Lawmakers Seek to Sock Gun, Ammo Buyers with New Taxes

 

Dems in two states are looking to fund gun control programs by adding mandatory new taxes on guns and ammo. (Photo: Chris Eger/Guns.com)

Democrats in Connecticut and Illinois are proposing legislation that would add taxes ranging from 10 to 35 percent on gun and ammo sales

In the Constitution State, Connecticut state Rep. Jillian Gilchrest, D-West Hartford, is backing House Bill 5040 which would add a 35 percent per round excise tax on ammunition. The move is a scaled-down version of a similar measure she introduced last year that sought a 50 percent bump in ammo prices. The tax money levied would go to “increase funding for gun violence prevention and reduction efforts.”

State gun rights groups have slammed the proposal.

“Clearly if such a law were passed, it would make practicing and maintaining proficiency with a firearm more difficult and will impact lower-income gun owners disproportionately,” said the Connecticut Citizens Defense League in a statement.

Illinois gun tax

Meanwhile, in the Land of Lincoln, state Sen. Ann Gillespie, D-Arlington Heights, is sponsoring Senate Bill 2468 to mandate a 10 percent retail sales tax on guns she terms “assault weapons” as well as magazines capable of more than 10 cartridges.
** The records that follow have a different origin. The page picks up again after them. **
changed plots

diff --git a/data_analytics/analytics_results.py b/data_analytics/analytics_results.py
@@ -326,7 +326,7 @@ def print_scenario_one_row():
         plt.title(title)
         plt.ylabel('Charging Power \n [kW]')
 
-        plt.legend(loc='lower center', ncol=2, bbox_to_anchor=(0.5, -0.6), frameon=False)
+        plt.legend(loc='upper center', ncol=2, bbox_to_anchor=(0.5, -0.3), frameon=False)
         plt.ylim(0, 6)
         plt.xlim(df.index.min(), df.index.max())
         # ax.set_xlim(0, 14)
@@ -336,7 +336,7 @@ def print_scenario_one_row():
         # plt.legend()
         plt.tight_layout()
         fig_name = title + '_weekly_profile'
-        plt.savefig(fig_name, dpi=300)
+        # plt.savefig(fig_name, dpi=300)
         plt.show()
The revenue would be funneled into a fund to “prevent gun violence in schools and State-owned buildings.”

As in Connecticut, state gun rights advocates, vowing litigation if such a measure becomes law, argue the tax would impact most guns.

“Every modern handgun that’s not a revolver or a Derringer comes into play,” Todd Vandermyde with the Federal Firearms Licensees of Illinois, told the Telegraph.

Avatar
This article was syndicated from Guns.com Guns.com is a niche news web site that publishes original reporting on the wide range of topics within the gun world. We publish Monday through Saturday. Our approach is to explore the topic of guns through the widest lens possible, to deliver these findings as fairly and accurately as possible and to host the opinions and perspectives of our writers and readers as selflessly as possible, trying our best not to get in the way of our contributors. Our desire is to allow our writers and readers to tell their stories, no matter what the story is, as long as we believe a) it will benefit or interest gun owners and b) conforms to ethical journalistic methods and practices. Our headquarters are in Illinois but our contributors submit to us from across the United States — from Maine to California, from Texas to Alaska and every state in between.